> **Dataset entries**
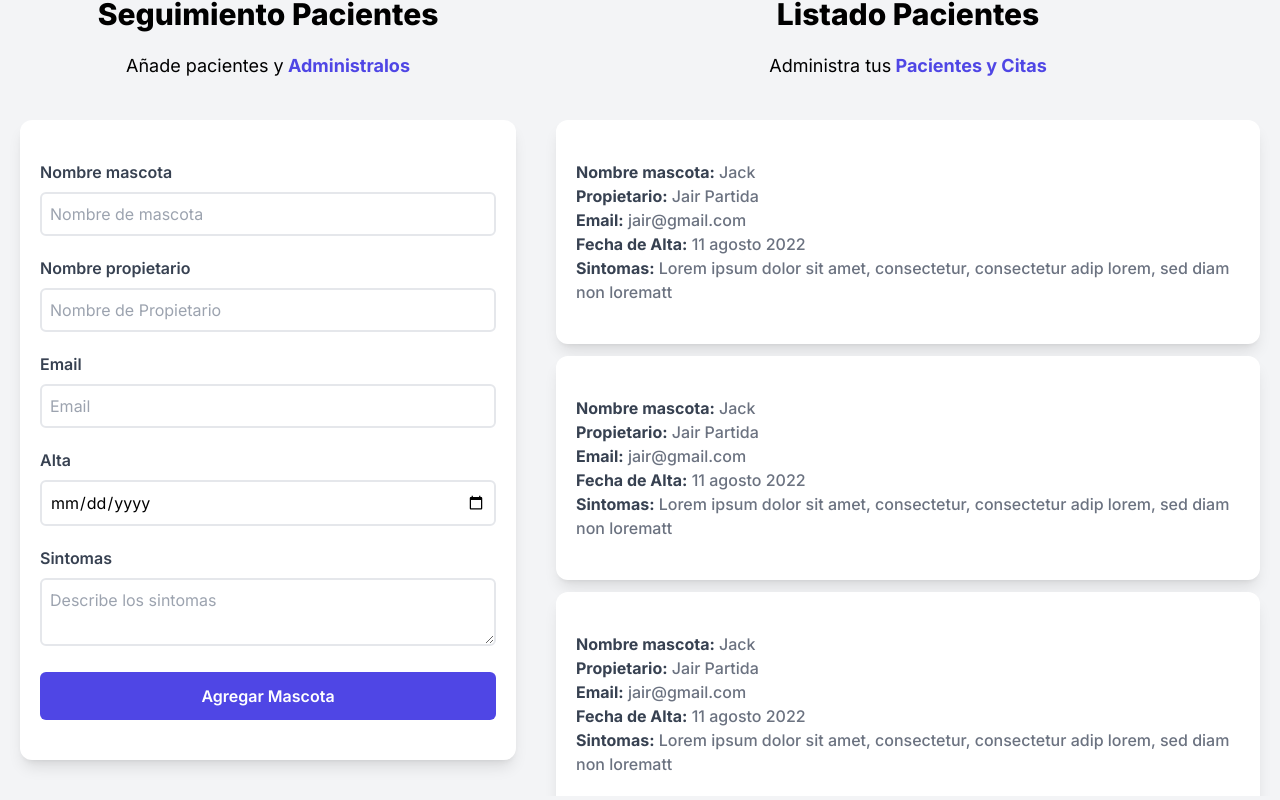
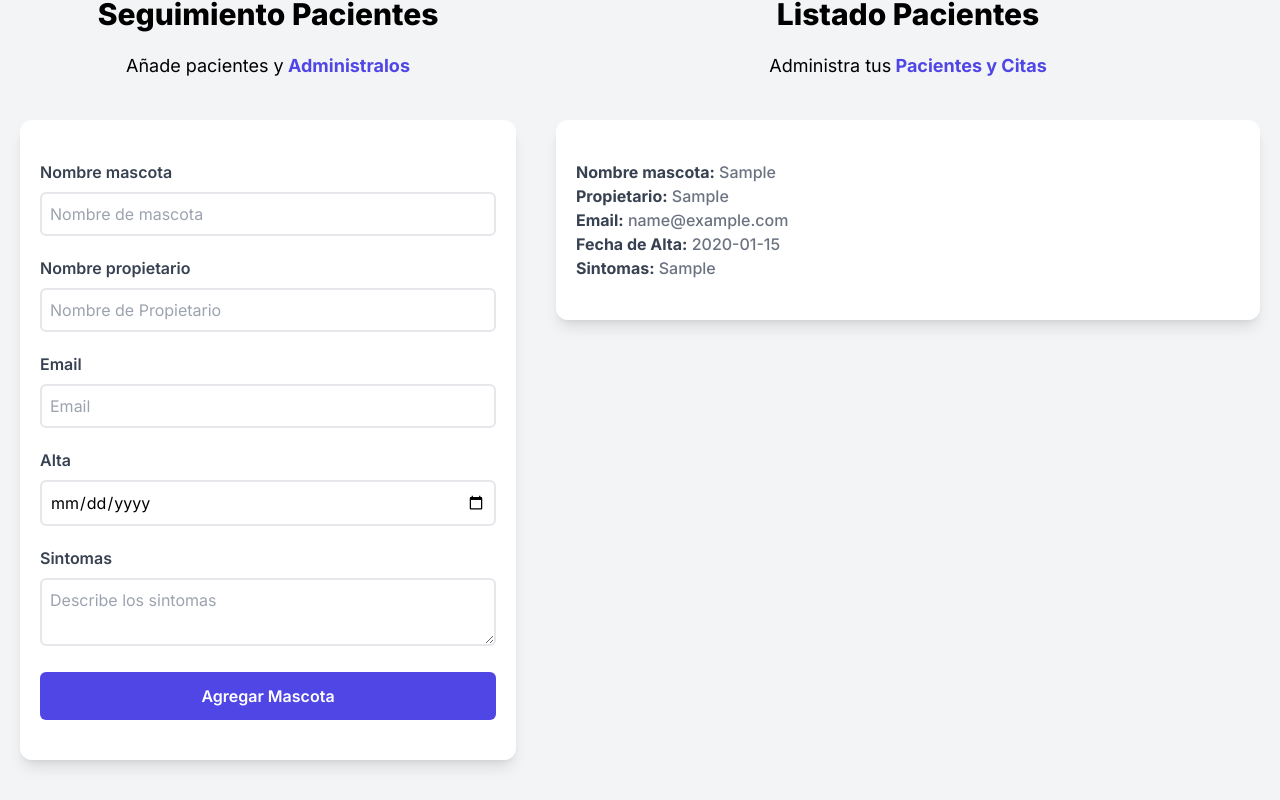
Before and after one commit to jairpss/practica-react-citas-vet, a React (Vite) app: page / in a window 1280 px wide. Both pictures are taken after typing "Sample", "Sample", "name@example.com", "2020-01-15", "Sample" into the empty fields and a click on the input "Agregar Mascota". Shown: the part 180-980 px from the top of the page. Built offline with nearby package versions, Linux system fonts and the light colour scheme.

Commit message:
mostrando data en listado pacientes, agregando id

```diff
--- a/src/App.jsx
+++ b/src/App.jsx
@@ -14,7 +14,9 @@ function App() {
               pacientes={pacientes}
               setPacientes={setPacientes}
             />
-            <ListadoPacientes />
+            <ListadoPacientes
+              pacientes={pacientes}
+            />
         </div>
 
     </div>
--- a/src/components/Formulario.jsx
+++ b/src/components/Formulario.jsx
@@ -9,6 +9,13 @@ const Formulario = ({pacientes, setPacientes}) => {
   const [sintomas, setSintomas] = useState('')
 
   const [error, setError] = useState(false)
+
+  const generarId = () => {
+    const random = Math.random().toString(36).substring(2)
+    const fecha = Date.now().toString(36)
+
+    return random + fecha
+  }
 
   const handleSubmit = (e) => {
       e.preventDefault()
@@ -26,7 +33,8 @@ const Formulario = ({pacientes, setPacientes}) => {
           propietario,
           email,
           fecha,
-          sintomas
+          sintomas,
+          id: generarId()
       }
 
       setPacientes([...pacientes, objetoPaciente])
--- a/src/components/ListadoPacientes.jsx
+++ b/src/components/ListadoPacientes.jsx
@@ -1,18 +1,34 @@
 import Paciente from './Paciente'
 
-const ListadoPacientes = () => {
+const ListadoPacientes = ({pacientes}) => {
   return (
     <div className="md:w-1/2 lg:w-3/5 md:h-screen overflow-y-scroll">
-        <h2 className="font-extrabold text-3xl text-center">Listado Pacientes</h2>
-        <p className="text-lg mt-5 text-center mb-10">
-            Administra tus
-            <span className="text-indigo-600 font-bold"> Pacientes y Citas</span>
-        </p>
-            <Paciente />
-            <Paciente />
-            <Paciente />
-            <Paciente />
-            <Paciente />
+        {pacientes && pacientes.length ? (
+          <>
+            <h2 className="font-extrabold text-3xl text-center">Listado Pacientes</h2>
+            <p className="text-lg mt-5 text-center mb-10">
+                Administra tus
+                <span className="text-indigo-600 font-bold"> Pacientes y Citas</span>
+            </p>
+            { pacientes.map(paciente => (
+              <Paciente
+                key={paciente.id}
+                paciente={paciente}
+              />
+            ))}
+          </>
+        ) : (
+          <>
+            <h2 className="font-extrabold text-3xl text-center">Aun no hay pacientes</h2>
+            <p className="text-lg mt-5 text-center mb-10">
+                  Comienza a agregar pacientes en el
+                  <span className="text-indigo-600 font-bold"> Formulario</span>
+              </p>
+          </>
+        )}
+
+
+
 
     </div>
   )
--- a/src/components/Paciente.jsx
+++ b/src/components/Paciente.jsx
@@ -1,21 +1,24 @@
 
-const Paciente = () => {
+const Paciente = ({paciente}) => {
+
+  const {nombre, propietario, email, fecha, sintomas} = paciente
+
   return (
     <div className="mx-5 my-3 bg-white shadow-lg px-5 py-10 rounded-xl">
             <p className="text-gray-700 font-bold">Nombre mascota:
-                <span className="font-medium text-gray-500"> Jack</span>
+                <span className="font-medium text-gray-500"> {nombre}</span>
             </p>
             <p className="text-gray-700 font-bold">Propietario:
-                <span className="font-medium text-gray-500"> Jair Partida</span>
+                <span className="font-medium text-gray-500"> {propietario}</span>
             </p>
             <p className="text-gray-700 font-bold">Email:
-                <span className="font-medium text-gray-500"> jair@gmail.com</span>
+                <span className="font-medium text-gray-500"> {email}</span>
             </p>
             <p className="text-gray-700 font-bold">Fecha de Alta:
-                <span className="font-medium text-gray-500"> 11 agosto 2022</span>
+                <span className="font-medium text-gray-500"> {fecha}</span>
             </p>
             <p className="text-gray-700 font-bold">Sintomas:
-                <span className="font-medium text-gray-500"> Lorem ipsum dolor sit amet, consectetur, consectetur adip lorem, sed diam non lorematt</span>
+                <span className="font-medium text-gray-500"> {sintomas}</span>
             </p>
 
     </div>
```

> **What you should do**
Going through the entries above, tally every line that contains the string "medium", then state only the total.

> **Solution to this task**
10